On Friday, May 15, the company announced that it was no longer able to meet its financial obligations and had appointed a Licensed Insolvency Trustee to seek settlement with its creditors under the Canadian Bankruptcy and Insolvency Act. Two independent directors, Ronald R. Spoehel and Bryan Reyhani, resigned immediately from the company’s board that same day.

The bitcoin facility in Bonner started out as a company called Project Spokane, LLC, Montana’s first cryptocurrency mining operation, in April 2017. That company was then bought by HyperBlock in July 2018.

In December 2018, the company had more than 13,000 servers whirring in the warehouse next to Highway 200 in Bonner. The company was mired in controversy during most of its run in Missoula County.

First, residents of the area complained of the loud humming noise created by the cooling fans on the warehouse. The company applied for $135,000 in Tax Increment Financing from the Missoula Development Authority Board in 2018 to pay for new, quieter fans.

The company also applied for and was granted permission to seek compensation for creating 65 high-paying jobs through the Montana Department of Commerce’s Big Sky Economic Development Trust Fund, but later backed out of the contract and never got any taxpayer-funded assistance.

In April 2019, the Missoula County Commissioners adopted emergency interim zoning regulations on cryptocurrency mining for one year. Essentially, the commissioners wanted any new or expanded crypto-miners to create new renewable energy sources rather than tapping into existing energy sources, to comply with climate change goals.

HyperBlock was already using 20 megawatts a year, which is about a third of all electricity consumed in Missoula County in a year, and had announced that it could scale up to 60 megawatts. County energy analysts argued that although it sourced hydroelectric power, the company was still contributing to climate change because it wasn’t paying for the creation of new renewable energy.

“My first thought was sadness for Steve (Nelson) who runs the Bonner Mill development,” Slotnick said. “I know that he and his partners have done an incredible job turning a wasted former industrial site into a place that creates jobs and produces things people want. It’s really sad to see this potential loss there for them.”

Slotnick said Brownlow informed him that HyperBlock hasn’t vacated the building and has told county officials that it doesn’t have plans to leave permanently yet.

“So it doesn’t sound like they will leave a big hole in the development park,” Slotnick said. “It’s a really unique building. It’s so big and so open and uninsulated. It’s designed for something where you don’t need heat and you need a whole bunch of big, open space. It does have train tracks.”

Slotnick said the county’s decision to impose interim zoning regulations was mischaracterized by some as a “moratorium” on crypto mining expansion.

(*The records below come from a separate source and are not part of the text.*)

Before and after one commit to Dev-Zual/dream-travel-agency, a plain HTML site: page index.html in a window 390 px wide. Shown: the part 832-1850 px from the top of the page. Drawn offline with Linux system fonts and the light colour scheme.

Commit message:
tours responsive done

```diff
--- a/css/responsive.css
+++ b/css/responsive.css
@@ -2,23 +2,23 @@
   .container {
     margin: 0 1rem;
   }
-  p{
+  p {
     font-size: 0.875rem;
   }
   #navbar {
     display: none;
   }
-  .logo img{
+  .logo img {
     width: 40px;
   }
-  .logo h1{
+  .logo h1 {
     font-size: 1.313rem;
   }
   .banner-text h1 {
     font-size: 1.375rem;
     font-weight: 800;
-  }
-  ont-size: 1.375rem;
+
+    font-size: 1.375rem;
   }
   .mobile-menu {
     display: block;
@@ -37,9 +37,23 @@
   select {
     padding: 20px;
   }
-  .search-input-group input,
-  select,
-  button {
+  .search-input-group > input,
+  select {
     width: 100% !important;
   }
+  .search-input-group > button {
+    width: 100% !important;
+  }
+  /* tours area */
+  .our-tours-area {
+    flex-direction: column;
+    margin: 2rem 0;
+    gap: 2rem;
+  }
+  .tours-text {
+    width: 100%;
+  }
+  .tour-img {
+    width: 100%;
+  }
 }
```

“We were in no way attempting to damage the company,” he said. “You can mine all the Bitcoin you want, you just have to create your own renewable energy for that expansion. They were such a heavy energy user. At its peak they were using a third of the energy of the entire county. Hospitals use a big gob of energy, but they employ hundreds of people.”

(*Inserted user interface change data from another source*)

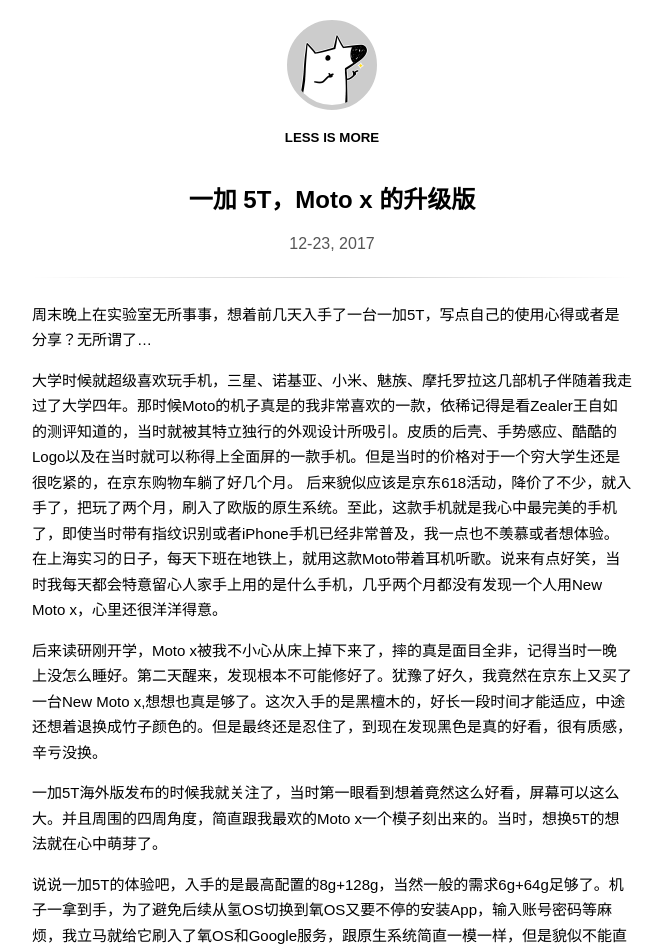
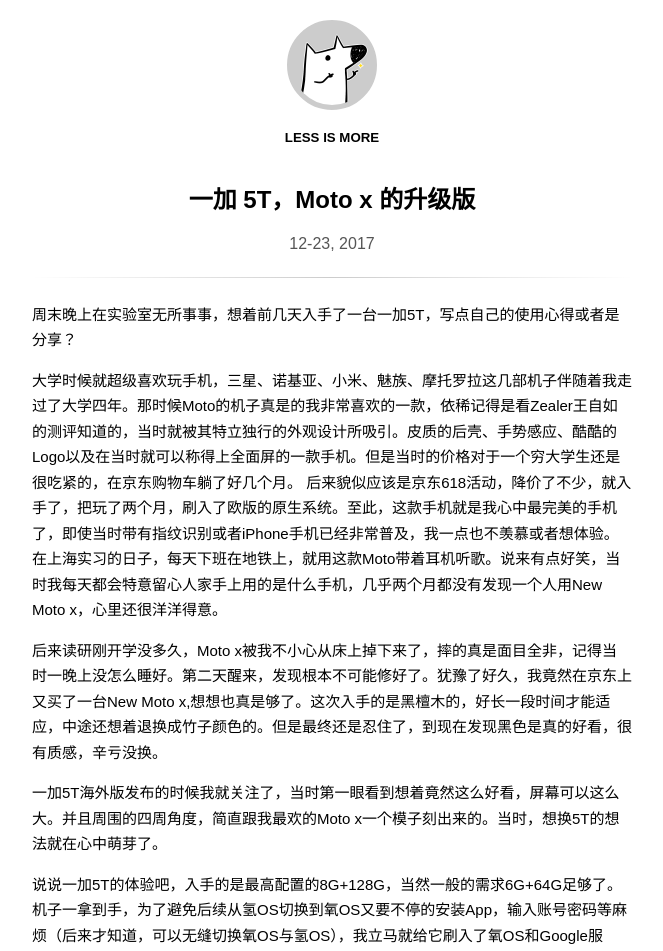
Before and after one commit to wuchangfeng/wuchangfeng.github.io, a Jekyll site: the page built from _posts/2017-12-23-one-plus-5t.md, in a window 1280 px wide. Shown: the top 951 px of the page, without its empty margins (308-971 px from the left). Built offline with Jekyll 4.4.1, drawn with Linux system fonts in a browser that asks for light colours; some web fonts are replaced; comment, search, counter and statistics services are not loaded; some of the changed text lies outside the part shown.

```diff
--- a/_posts/2017-12-23-one-plus-5t.md
+++ b/_posts/2017-12-23-one-plus-5t.md
@@ -5,16 +5,16 @@
 categories:
 ---
 
-周末晚上在实验室无所事事，想着前几天入手了一台一加5T，写点自己的使用心得或者是分享？无所谓了...
+周末晚上在实验室无所事事，想着前几天入手了一台一加5T，写点自己的使用心得或者是分享？
 
 大学时候就超级喜欢玩手机，三星、诺基亚、小米、魅族、摩托罗拉这几部机子伴随着我走过了大学四年。那时候Moto的机子真是的我非常喜欢的一款，依稀记得是看Zealer王自如的测评知道的，当时就被其特立独行的外观设计所吸引。皮质的后壳、手势感应、酷酷的Logo以及在当时就可以称得上全面屏的一款手机。但是当时的价格对于一个穷大学生还是很吃紧的，在京东购物车躺了好几个月。
 后来貌似应该是京东618活动，降价了不少，就入手了，把玩了两个月，刷入了欧版的原生系统。至此，这款手机就是我心中最完美的手机了，即使当时带有指纹识别或者iPhone手机已经非常普及，我一点也不羡慕或者想体验。在上海实习的日子，每天下班在地铁上，就用这款Moto带着耳机听歌。说来有点好笑，当时我每天都会特意留心人家手上用的是什么手机，几乎两个月都没有发现一个人用New Moto x，心里还很洋洋得意。
 
-后来读研刚开学，Moto x被我不小心从床上掉下来了，摔的真是面目全非，记得当时一晚上没怎么睡好。第二天醒来，发现根本不可能修好了。犹豫了好久，我竟然在京东上又买了一台New Moto x,想想也真是够了。这次入手的是黑檀木的，好长一段时间才能适应，中途还想着退换成竹子颜色的。但是最终还是忍住了，到现在发现黑色是真的好看，很有质感，辛亏没换。
+后来读研刚开学没多久，Moto x被我不小心从床上掉下来了，摔的真是面目全非，记得当时一晚上没怎么睡好。第二天醒来，发现根本不可能修好了。犹豫了好久，我竟然在京东上又买了一台New Moto x,想想也真是够了。这次入手的是黑檀木的，好长一段时间才能适应，中途还想着退换成竹子颜色的。但是最终还是忍住了，到现在发现黑色是真的好看，很有质感，辛亏没换。
 
 一加5T海外版发布的时候我就关注了，当时第一眼看到想着竟然这么好看，屏幕可以这么大。并且周围的四周角度，简直跟我最欢的Moto x一个模子刻出来的。当时，想换5T的想法就在心中萌芽了。
 
-说说一加5T的体验吧，入手的是最高配置的8g+128g，当然一般的需求6g+64g足够了。机子一拿到手，为了避免后续从氢OS切换到氧OS又要不停的安装App，输入账号密码等麻烦，我立马就给它刷入了氧OS和Google服务，跟原生系统简直一模一样，但是貌似不能直接用Google服务，需要下载一个Go谷歌安装器，不知道是不是别人都这样，配合图标包，黑色壁纸，定制出自己最喜欢的界面。对于应用的启动和安装，真的是超级超级快，我特地与小米手机对比了一下，两台手机从启动到完全加载出淘宝和支付宝的页面速度，5T简直完胜。另外对于人脸识别解锁，体验完全超出了之前的期待，基本上能够达到95%的解锁成功率，这中间可能有许多其他影响因素。一般的解锁途径都是双击屏幕，唤醒屏幕，手机接近正对脸部就可以开锁。这个流程也是非常快的，基本上延迟可以忽略。另外，当手机亮屏从脸部前方扫过，也是能够立即解锁。之前看见很多人吐槽，指纹识别放置在后侧，不友好，使用几天下来，完全没有这个感觉，跟前置感觉没什么区别嘛。后面就是对于三手指下滑截图和三段式开关的体验了，这两个小功能很多手机应该都有，确实真的很好用。手机放在实验室桌子上，很多次都被同学误认为是iPhone8Plus,足以可见其屏占比多大，但是这么大的屏幕，放手中把玩，却异常舒适，丝毫没有觉得手不够用。另外一点需要吹嘘的就是大内存了，手机很多视频App，每天都会缓存好多视屏，一点也不用担心内存满了的情况了。对于续航和快充，续航一晚上不关机掉了7%到9%左右，应该是能够接受的，对于快充速度也是很快，体验也是很不错的。
+说说一加5T的体验吧，入手的是最高配置的8G+128G，当然一般的需求6G+64G足够了。机子一拿到手，为了避免后续从氢OS切换到氧OS又要不停的安装App，输入账号密码等麻烦（后来才知道，可以无缝切换氧OS与氢OS），我立马就给它刷入了氧OS和Google服务，跟原生系统简直一模一样，但是貌似不能直接用Google服务，需要下载一个Go谷歌安装器，不知道是不是别人都这样，配合图标包，黑色壁纸，定制出自己最喜欢的界面。对于应用的启动和安装，真的是超级超级快，我特地与小米手机对比了一下，两台手机从启动到完全加载出淘宝和支付宝的页面速度，5T简直完胜。另外对于人脸识别解锁，体验完全超出了之前的期待，基本上能够达到95%的解锁成功率，这中间可能有许多其他影响因素。一般的解锁途径都是双击屏幕，唤醒屏幕，手机接近正对脸部就可以开锁。这个流程也是非常快的，基本上延迟可以忽略。另外，当手机亮屏从脸部前方扫过，也是能够立即解锁。之前看见很多人吐槽，指纹识别放置在后侧，不友好，使用几天下来，完全没有这个感觉，跟前置感觉没什么区别嘛。后面就是对于三手指下滑截图和三段式开关的体验了，这两个小功能很多手机应该都有，确实真的很好用。手机放在实验室桌子上，很多次都被同学误认为是iPhone8Plus,足以可见其屏占比多大，但是这么大的屏幕，放手中把玩，却异常舒适，丝毫没有觉得手不够用。另外一点需要吹嘘的就是大内存了，手机很多视频App，每天都会缓存好多视屏，一点也不用担心内存满了的情况了。对于续航和快充，续航一晚上不关机掉了7%到9%左右，应该是能够接受的，对于快充速度也是很快，体验也是很不错的。
 
 传闻，New Moto x 后置的Logo地方，本来是准备放置指纹识别的...
 
```
Also changed, not shown: _posts/2017-10-28-my-interview-and-intern.md (+1 -1 lines), _posts/2018-01-03-jian-guo-yun.md (+0 -3 lines), _posts/2018-01-22-the-end-of-2017.md (added, +16 -0 lines), _posts/2017-01-17-the-end-of-2016.md (renamed from _posts/2015-01-17-the-end-of-2016.md).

Jim Valeo is a member of the Missoula Development Authority board and voted against using Tax Increment Financing for the fan blades back in 2018. He said he’s not surprised the company shut down.

“The fundamental question is, is it a really a business or just a game that rich people play?” he said. “I viewed it as a fad, and we don’t finance fads with taxpayer money.”

He said at the time he voted against approving the use of the TIF money, he had absolute conviction that he was doing the right thing.

“That’s not what TIF is supposed to be used for,” he said. “(HyperBlock) was not a particularly productive business, they don’t employ many people and they are terrible consumers of energy.”

Valeo said he’s a huge supporter of Steve Nelson and the revitalization of the mill site.

“They’ve done a superb job out there,” he said. “Nobody’s been a stronger supporter of what they’ve done out there than I have.”

“It’s easy to get sucked into something (Bitcoin) until you turn the cards over and see the other side,” he said.


Facebooktwittergoogle_plusredditmailby feather

Leave a Reply